** Opening DATA PROVIDED block **

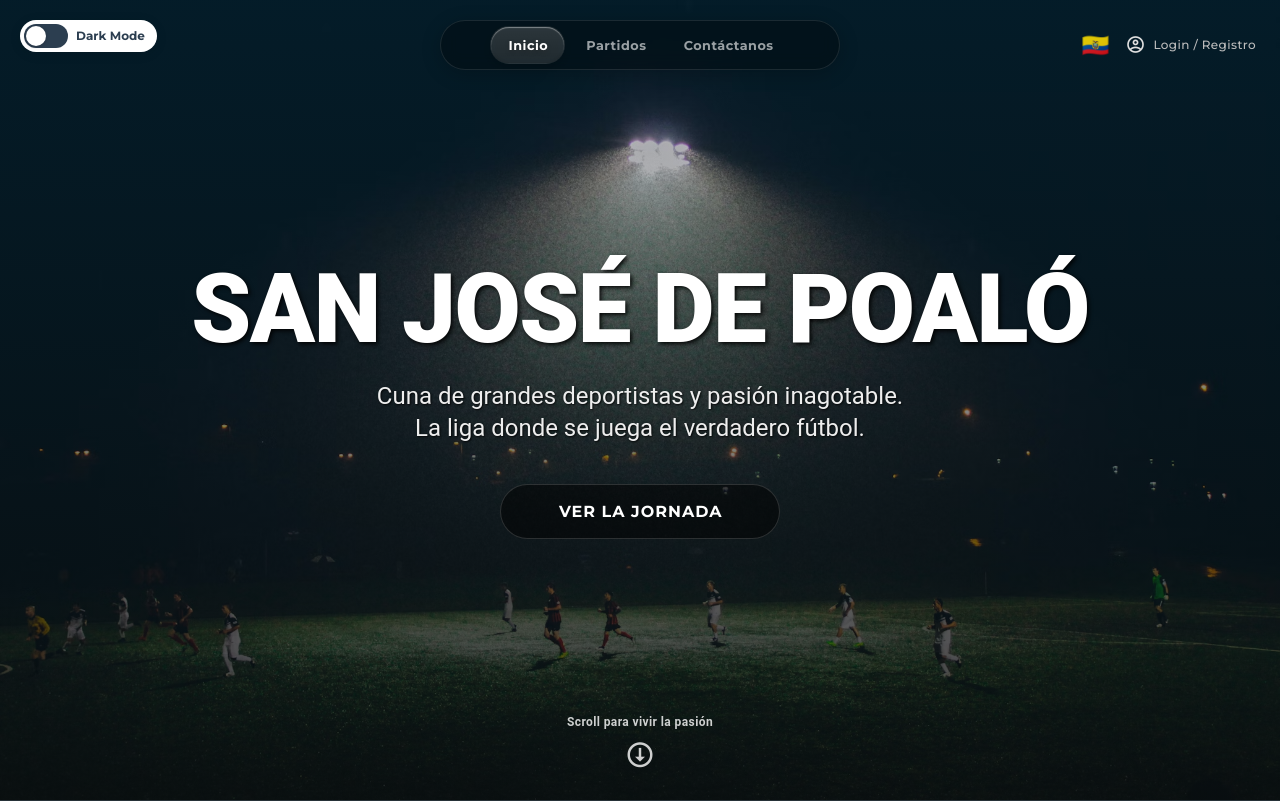
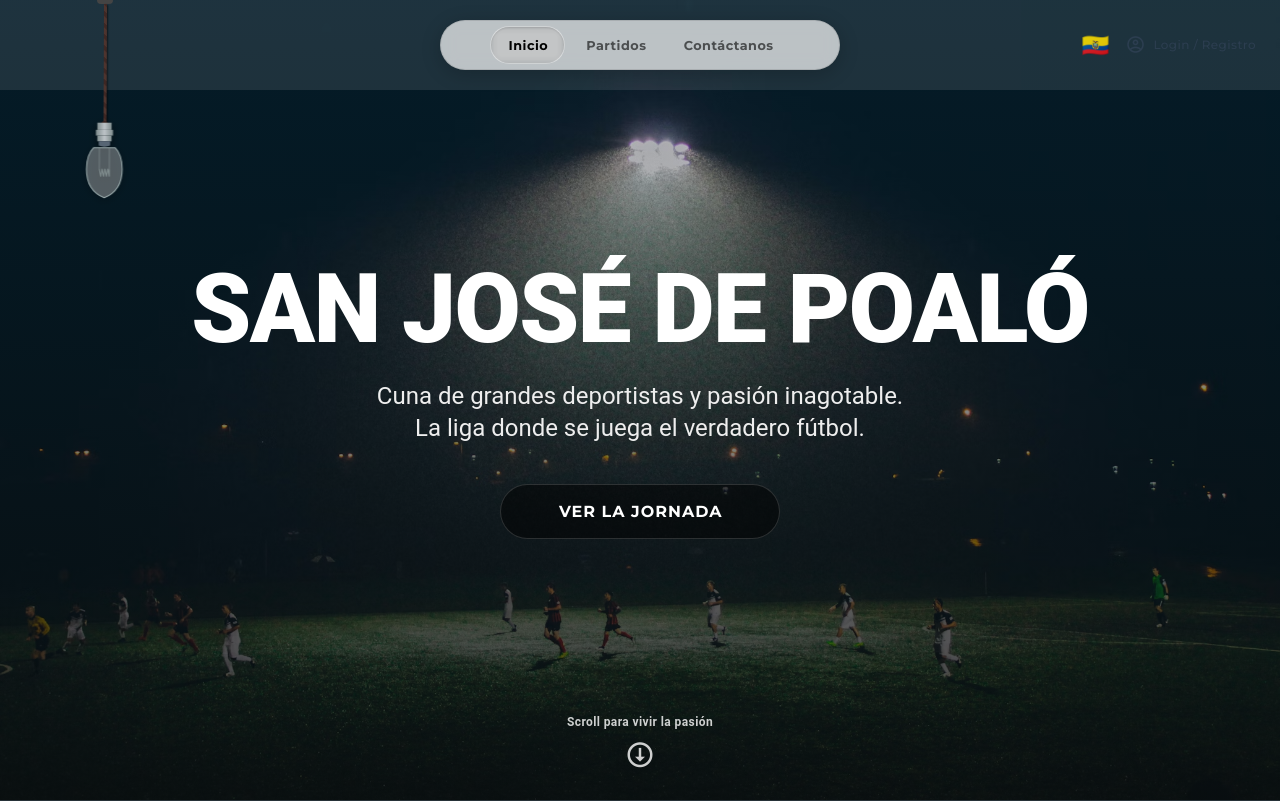
Before and after one commit to d4vhost/liga-poalo, a Vue app: page / in a window 1280 px wide. Shown: the top 801 px of the page. Built offline with nearby package versions, Linux system fonts and the light colour scheme.

Commit message:
Implemnetacion light mode & night mode

```diff
--- a/src/components/AppNavbar.vue
+++ b/src/components/AppNavbar.vue
@@ -1,17 +1,61 @@
 // src/components/AppNavbar.vue
 <template>
-  <!-- BOTÓN DE TEMA FLOTANTE EN ESQUINA SUPERIOR IZQUIERDA -->
-  <div class="theme-toggle-container">
-    <button @click="toggleTheme" class="theme-toggle-button">
-      <div class="toggle-switch" :class="{ 'active': !isDarkMode }">
-        <div class="toggle-circle">
-          <v-icon size="14" :color="isDarkMode ? 'white' : 'black'">
-            {{ isDarkMode ? 'mdi-moon-waning-crescent' : 'mdi-white-balance-sunny' }}
-          </v-icon>
-        </div>
-      </div>
-      <span class="toggle-text">{{ isDarkMode ? 'Dark Mode' : 'Light Mode' }}</span>
-    </button>
+  <div class="light-switch-container" :class="{ 'swinging': !isPulling }">
+    <div class="ceiling-base"></div>
+
+    <div class="rope" :class="{ 'rope-pulled': isPulling }"></div>
+
+    <div
+      class="bulb-switch"
+      :class="{
+        'pulled': isPulling,
+        'light-on': isDarkMode,  /* MODO OSCURO = PRENDIDO */
+        'light-off': !isDarkMode /* MODO CLARO = APAGADO */
+      }"
+      @mousedown="startPull"
+      @touchstart="startPull"
+    >
+      <div class="bulb-glow" v-if="isDarkMode"></div>
+
+      <svg viewBox="0 0 70 110" class="bulb-svg">
+        <defs>
+          <linearGradient id="metal-grad" x1="0%" y1="0%" x2="100%" y2="0%">
+            <stop offset="0%" stop-color="#7f8c8d" />
+            <stop offset="50%" stop-color="#bdc3c7" />
+            <stop offset="100%" stop-color="#7f8c8d" />
+          </linearGradient>
+        </defs>
+
+        <rect x="25" y="0" width="20" height="10" fill="url(#metal-grad)" />
+        <rect x="23" y="10" width="24" height="8" fill="url(#metal-grad)" />
+        <rect x="25" y="18" width="20" height="8" fill="url(#metal-grad)" />
+        <path d="M 27 26 L 27 32 Q 35 35 43 32 L 43 26 Z" fill="#576574" />
+
+        <path
+          d="M 20 35
+             Q 10 45 10 65
+             Q 10 95 35 105
+             Q 60 95 60 65
+             Q 60 45 50 35 Z"
+          :fill="isDarkMode ? 'rgba(255, 250, 220, 0.9)' : 'rgba(200, 200, 200, 0.4)'"
+          :stroke="isDarkMode ? '#f1c40f' : '#95a5a6'"
+          stroke-width="1.5"
+          class="bulb-glass"
+        />
+
+        <g class="filament-assembly" :class="{ 'glowing': isDarkMode }">
+          <path d="M 28 35 L 28 65 M 42 35 L 42 65" stroke="#7f8c8d" stroke-width="1" />
+          <path
+            d="M 28 65 L 30 75 L 32 65 L 34 75 L 36 65 L 38 75 L 40 65 L 42 75 L 42 65"
+            fill="none"
+            :stroke="isDarkMode ? '#FFD700' : '#7f8c8d'"
+            :stroke-width="isDarkMode ? 2 : 1.5"
+            stroke-linejoin="round"
+            class="filament-wire"
+          />
+        </g>
+      </svg>
+    </div>
   </div>
 
   <v-app-bar
@@ -25,10 +69,10 @@
   >
     <v-app-bar-title
       class="font-weight-black text-uppercase pointer"
-      style="letter-spacing: 2px; font-size: 1.5rem; cursor: pointer; min-width: 200px;"
+      style="letter-spacing: 2px; font-size: 1.5rem; cursor: pointer; min-width: 200px; padding-left: 80px;"
       @click="$router.push('/')"
     >
-    </v-app-bar-title>
+      </v-app-bar-title>
 
     <div class="absolute-center-menu d-none d-md-flex align-center justify-center bg-glass-container px-2 py-1 rounded-pill">
 
@@ -106,18 +150,20 @@
 </template>
 
 <script setup>
-import { ref, computed } from 'vue';
+import { ref, computed, onMounted } from 'vue';
 import { useRoute } from 'vue-router';
 
 const route = useRoute();
 const currentLang = ref('es');
-const isDarkMode = ref(true);
+
+// ESTADO INICIAL: FALSE (MODO CLARO / FOCO APAGADO)
+const isDarkMode = ref(false);
+const isPulling = ref(false);
 
 const currentFlag = computed(() => {
   return currentLang.value === 'es' ? '🇪🇨' : '🇺🇸';
 });
 
-// Función para verificar si la ruta está activa
 const isActiveRoute = (path) => {
   return route.path === path;
 };
@@ -141,140 +187,218 @@ const setLang = (lang) => {
   currentLang.value = lang;
 };
 
-// Toggle del tema
+// --- LÓGICA DEL TIRANTE ---
+const startPull = (e) => {
+  e.preventDefault();
+  isPulling.value = true;
+
+  const startY = e.clientY || e.touches?.[0]?.clientY;
+  const bulbElement = document.querySelector('.bulb-switch');
+  const ropeElement = document.querySelector('.rope');
+  // Altura base de la cuerda (coincide con el CSS)
+  const baseRopeHeight = 120;
+
+  const onMove = (moveEvent) => {
+    const currentY = moveEvent.clientY || moveEvent.touches?.[0]?.clientY;
+    const delta = currentY - startY;
+
+    if (delta > 0 && delta < 150) {
+      bulbElement.style.transform = `translateY(${delta}px)`;
+      ropeElement.style.height = `${baseRopeHeight + delta}px`;
+    }
+
+    if (delta > 70) {
+      if (navigator.vibrate) navigator.vibrate(25);
+      toggleTheme();
+      endPull();
+    }
+  };
+
+  const endPull = () => {
+    isPulling.value = false;
+    bulbElement.style.transform = '';
+    ropeElement.style.height = '';
+
+    document.removeEventListener('mousemove', onMove);
+    document.removeEventListener('mouseup', endPull);
+    document.removeEventListener('touchmove', onMove);
+    document.removeEventListener('touchend', endPull);
+  };
+
+  document.addEventListener('mousemove', onMove);
+  document.addEventListener('mouseup', endPull);
+  document.addEventListener('touchmove', onMove, { passive: false });
+  document.addEventListener('touchend', endPull);
+};
+
 const toggleTheme = () => {
   isDarkMode.value = !isDarkMode.value;
+  applyTheme();
+};
 
-  // Cambiar clases en el body
+const applyTheme = () => {
   if (isDarkMode.value) {
+    // MODO OSCURO
     document.body.classList.remove('light-mode');
     document.body.classList.add('dark-mode');
   } else {
+    // MODO CLARO
     document.body.classList.remove('dark-mode');
     document.body.classList.add('light-mode');
   }
+  localStorage.setItem('theme', isDarkMode.value ? 'dark' : 'light');
+}
 
-  // Guardar preferencia
-  localStorage.setItem('theme', isDarkMode.value ? 'dark' : 'light');
+const loadTheme = () => {
+  const savedTheme = localStorage.getItem('theme');
+
+  // LÓGICA DE CARGA CORREGIDA:
+  // Si es 'dark', iniciamos en modo oscuro.
+  // En cualquier otro caso (incluyendo la primera vez), iniciamos en MODO CLARO.
+  if (savedTheme === 'dark') {
+    isDarkMode.value = true;
+  } else {
+    isDarkMode.value = false;
+  }
+  applyTheme();
 };
 
-// Cargar tema guardado al montar
-const loadTheme = () => {
-  const savedTheme = localStorage.getItem('theme');
-  if (savedTheme === 'light') {
-    isDarkMode.value = false;
-    document.body.classList.add('light-mode');
-  } else {
-    isDarkMode.value = true;
-    document.body.classList.add('dark-mode');
-  }
-};
-
-// Ejecutar al montar
-if (typeof window !== 'undefined') {
+// Usamos onMounted para asegurar que el DOM esté listo
+onMounted(() => {
   loadTheme();
-}
+});
 </script>
 
 <style scoped>
-/* --- BOTÓN DE TEMA FLOTANTE --- */
-.theme-toggle-container {
+/* --- ESTILOS DEL INTERRUPTOR (Lado Izquierdo) --- */
+.light-switch-container {
   position: fixed;
-  top: 20px;
-  left: 20px;
-  z-index: 1000;
+  top: 0;
+  left: 80px;
+  z-index: 1001;
+  display: flex;
+  flex-direction: column;
+  align-items: center;
+  /* Punto de pivote para el balanceo en la parte superior */
+  transform-origin: top center;
 }
 
-.theme-toggle-button {
-  display: flex;
-  align-items: center;
-  gap: 8px;
-  background: white;
-  border: none;
-  border-radius: 50px;
-  padding: 4px 12px 4px 4px;
-  cursor: pointer;
-  box-shadow: 0 2px 12px rgba(0, 0, 0, 0.1);
-  transition: all 0.3s ease;
-  font-family: 'Montserrat', sans-serif;
+/* Animación de balanceo (tambaleo sutil) */
+.light-switch-container.swinging {
+  animation: swing 3s ease-in-out infinite;
 }
 
-.theme-toggle-button:hover {
-  box-shadow: 0 4px 16px rgba(0, 0, 0, 0.15);
-  transform: translateY(-1px);
+@keyframes swing {
+  0% { transform: rotate(0deg); }
+  25% { transform: rotate(1.5deg); }
+  50% { transform: rotate(0deg); }
+  75% { transform: rotate(-1.5deg); }
+  100% { transform: rotate(0deg); }
 }
 
-.toggle-switch {
-  position: relative;
-  width: 44px;
-  height: 24px;
-  background: #2c3e50;
-  border-radius: 50px;
-  transition: all 0.3s ease;
-  display: flex;
-  align-items: center;
-  padding: 0 2px;
+.ceiling-base {
+  width: 16px;
+  height: 4px;
+  background: #444;
+  border-radius: 0 0 4px 4px;
 }
 
-.toggle-switch.active {
-  background: #2c3e50;
+.rope {
+  width: 3px;
+  height: 120px; /* CUERDA MÁS LARGA */
+  background-image: repeating-linear-gradient(
+    45deg,
+    #4e342e 0px,
+    #4e342e 4px,
+    #3e2723 5px,
+    #3e2723 8px
+  );
+  box-shadow: 1px 1px 2px rgba(0,0,0,0.6);
+  position: relative;
+  transition: height 0.1s linear;
+  z-index: 1;
 }
 
-.toggle-circle {
-  width: 20px;
-  height: 20px;
-  background: white;
+.rope::after {
+  content: '';
+  position: absolute;
+  bottom: -3px;
+  left: -1.5px;
+  width: 6px;
+  height: 6px;
+  background: #3e2723;
   border-radius: 50%;
-  display: flex;
-  align-items: center;
-  justify-content: center;
-  transition: all 0.3s ease;
-  box-shadow: 0 1px 4px rgba(0, 0, 0, 0.2);
 }
 
-.toggle-switch.active .toggle-circle {
-  transform: translateX(20px);
+.rope:not(.rope-pulled) {
+  transition: height 0.6s cubic-bezier(0.5, -0.5, 0.2, 1.5);
 }
 
-.toggle-text {
-  font-size: 12px;
-  font-weight: 600;
-  color: #2c3e50;
-  white-space: nowrap;
+.bulb-switch {
+  position: relative;
+  top: -2px;
+  width: 50px;
+  height: 80px; /* Ajustado para el nuevo foco */
+  cursor: grab;
+  transition: transform 0.6s cubic-bezier(0.5, -0.5, 0.2, 1.5);
+  z-index: 2;
+  filter: drop-shadow(0 2px 5px rgba(0,0,0,0.5));
+}
+
+.bulb-switch:active {
+  cursor: grabbing;
+  transition: none;
+}
+
+/* Solo brilla la sombra en modo oscuro */
+.bulb-switch.light-on {
+  filter: drop-shadow(0 0 15px rgba(255, 215, 0, 0.8));
+}
+
+.bulb-svg {
+  width: 100%;
+  height: 100%;
+  overflow: visible;
+}
+
+/* --- Efectos de Luz (Solo activos en Dark Mode) --- */
+.bulb-glow {
+  position: absolute;
+  top: 65%; /* Ajustado para el centro de la parte de cristal */
+  left: 50%;
+  transform: translate(-50%, -50%);
+  width: 140px;
+  height: 140px;
+  background: radial-gradient(circle, rgba(255, 220, 100, 0.6) 0%, rgba(255, 215, 0, 0) 70%);
+  border-radius: 50%;
+  pointer-events: none;
+  animation: pulse-glow 4s infinite alternate ease-in-out;
+  z-index: -1;
+}
+
+@keyframes pulse-glow {
+  from { opacity: 0.7; transform: translate(-50%, -50%) scale(1); }
+  to { opacity: 1; transform: translate(-50%, -50%) scale(1.15); }
+}
+
+.filament-assembly.glowing .filament-wire {
+  filter: drop-shadow(0 0 2px #fff);
+  animation: flicker 0.1s infinite alternate;
+}
+
+@keyframes flicker {
+  0% { opacity: 1; stroke-width: 2; }
+  100% { opacity: 0.85; stroke-width: 1.8; }
 }
 
 /* Responsive */
-@media (max-width: 768px) {
-  .theme-toggle-container {
-    top: 15px;
-    left: 15px;
-  }
-
-  .theme-toggle-button {
-    padding: 3px 10px 3px 3px;
-    gap: 6px;
-  }
-
-  .toggle-switch {
-    width: 38px;
-    height: 20px;
-  }
-
-  .toggle-circle {
-    width: 16px;
-    height: 16px;
-  }
-
-  .toggle-switch.active .toggle-circle {
-    transform: translateX(18px);
-  }
-
-  .toggle-text {
-    font-size: 11px;
+@media (max-width: 600px) {
+  .light-switch-container {
+    left: 20px;
   }
 }
 
-/* --- ALINEACIÓN --- */
+/* --- ESTILOS DEL NAVBAR (Existentes) --- */
 .absolute-center-menu {
   position: absolute;
   left: 50%;
@@ -284,7 +408,6 @@ if (typeof window !== 'undefined') {
   height: 50px;
 }
 
-/* --- CONTENEDOR VIDRIO OSCURO --- */
 .bg-glass-container {
   background: rgba(0, 0, 0, 0.3);
   backdrop-filter: blur(8px);
@@ -292,7 +415,6 @@ if (typeof window !== 'undefined') {
   box-shadow: 0 4px 20px rgba(0,0,0,0.2);
 }
 
-/* --- ESTILO TEXTO --- */
 .nav-link {
   font-size: 0.8rem !important;
   letter-spacing: 0.5px;
@@ -304,7 +426,6 @@ if (typeof window !== 'undefined') {
   color: rgba(255, 255, 255, 0.6) !important;
 }
 
-/* --- EFECTO GOTA DE AGUA "CRISTALINA" --- */
 .active-drop {
   background: linear-gradient(
     180deg,
@@ -343,114 +464,41 @@ if (typeof window !== 'undefined') {
 </style>
 
 <style>
-/* --- ESTILOS GLOBALES PARA MODO CLARO --- */
+/* --- ESTILOS GLOBALES LIGHT MODE (POR DEFECTO AHORA) --- */
 body.light-mode {
-  background: linear-gradient(180deg, #f5f5f5 0%, #e0e0e0 50%, #f0f0f0 100%) !important;
+  background: linear-gradient(180deg, #f0f2f5 0%, #e1e5ea 100%) !important;
+  color: #2c3e50 !important;
 }
 
-/* Hero sections en modo claro */
-body.light-mode .hero-section,
-body.light-mode .hero-matches,
-body.light-mode .hero-contact {
-  background: linear-gradient(to bottom, rgba(255, 255, 255, 0.7), rgba(240, 240, 240, 0.9)) !important;
+body.light-mode .v-app-bar.bg-transparent {
+    background: rgba(255,255,255,0.1) !important;
 }
 
-body.light-mode .hero-overlay {
-  background: linear-gradient(
-    to bottom,
-    rgba(255, 255, 255, 0.3) 0%,
-    rgba(240, 240, 240, 0.6) 100%
-  ) !important;
+body.light-mode .v-app-bar-title,
+body.light-mode .login-link span,
+body.light-mode .login-link i {
+    color: #2c3e50 !important;
 }
 
-body.light-mode .text-shadow-heavy {
-  text-shadow: 1px 1px 2px rgba(255,255,255,0.5) !important;
-  color: #1a1a1a !important;
-}
-
-/* Secciones en modo claro */
-body.light-mode .section-upcoming-matches,
-body.light-mode .section-benefits,
-body.light-mode .section-players,
-body.light-mode .section-cta,
-body.light-mode .matches-content,
-body.light-mode .section-contact-info,
-body.light-mode .section-map,
-body.light-mode .section-quick-info {
-  background: linear-gradient(180deg, #ffffff 0%, #f5f5f5 100%) !important;
-}
-
-/* Cards en modo claro */
-body.light-mode .match-card,
-body.light-mode .benefit-card,
-body.light-mode .player-portal-card,
-body.light-mode .contact-card,
-body.light-mode .info-card,
-body.light-mode .cta-card,
-body.light-mode .map-card,
-body.light-mode .calendar-glass-card,
-body.light-mode .filter-card {
-  background: rgba(255, 255, 255, 0.9) !important;
-  border: 1px solid rgba(0, 0, 0, 0.1) !important;
-  box-shadow: 0 4px 20px rgba(0, 0, 0, 0.08) !important;
-}
-
-body.light-mode .match-card:hover,
-body.light-mode .benefit-card:hover,
-body.light-mode .contact-card:hover,
-body.light-mode .info-card:hover,
-body.light-mode .cta-card:hover {
-  border-color: rgba(0, 0, 0, 0.2) !important;
-  box-shadow: 0 8px 30px rgba(0, 0, 0, 0.12) !important;
-}
-
-/* Textos en modo claro */
-body.light-mode .text-white,
-body.light-mode h1, body.light-mode h2, body.light-mode h3,
-body.light-mode h4, body.light-mode h5, body.light-mode h6 {
-  color: #1a1a1a !important;
-}
-
-body.light-mode .text-grey-lighten-1,
-body.light-mode .text-grey-lighten-2,
-body.light-mode .text-grey-lighten-3 {
-  color: #424242 !important;
-}
-
-/* Backgrounds secundarios */
-body.light-mode .info-section,
-body.light-mode .stats-preview,
-body.light-mode .match-details,
-body.light-mode .info-details,
-body.light-mode .map-info {
-  background: rgba(0, 0, 0, 0.05) !important;
-}
-
-/* Navbar en modo claro */
 body.light-mode .bg-glass-container {
-  background: rgba(255, 255, 255, 0.8) !important;
-  border: 1px solid rgba(0, 0, 0, 0.1) !important;
+    background: rgba(255, 255, 255, 0.7) !important;
+    border: 1px solid rgba(0,0,0,0.1) !important;
 }
 
 body.light-mode .nav-link {
-  color: rgba(0, 0, 0, 0.7) !important;
+    color: rgba(0,0,0,0.6) !important;
 }
 
 body.light-mode .nav-link:hover,
 body.light-mode .active-drop {
-  color: #1a1a1a !important;
+    color: #000 !important;
+    background: rgba(0,0,0,0.05) !important;
+    text-shadow: none !important;
+    box-shadow: inset 0 1px 2px rgba(0,0,0,0.1);
 }
 
-/* Botones en modo claro */
-body.light-mode .btn-glass,
-body.light-mode .btn-glass-alt {
-  background: rgba(33, 150, 243, 0.9) !important;
-  color: white !important;
-  border: 1px solid rgba(33, 150, 243, 1) !important;
-}
-
-body.light-mode .btn-glass:hover,
-body.light-mode .btn-glass-alt:hover {
-  background: rgba(33, 150, 243, 1) !important;
+body.light-mode h1, body.light-mode h2, body.light-mode p {
+    color: #2c3e50;
+    text-shadow: none !important;
 }
 </style>
```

** Closing DATA PROVIDED block **

WORK TASK: Find all lines holding the word "hover" in the records above and copy them.

RESPONSE AREA:
-.theme-toggle-button:hover {
-body.light-mode .match-card:hover,
-body.light-mode .benefit-card:hover,
-body.light-mode .contact-card:hover,
-body.light-mode .info-card:hover,
-body.light-mode .cta-card:hover {
 body.light-mode .nav-link:hover,
-body.light-mode .btn-glass:hover,
-body.light-mode .btn-glass-alt:hover {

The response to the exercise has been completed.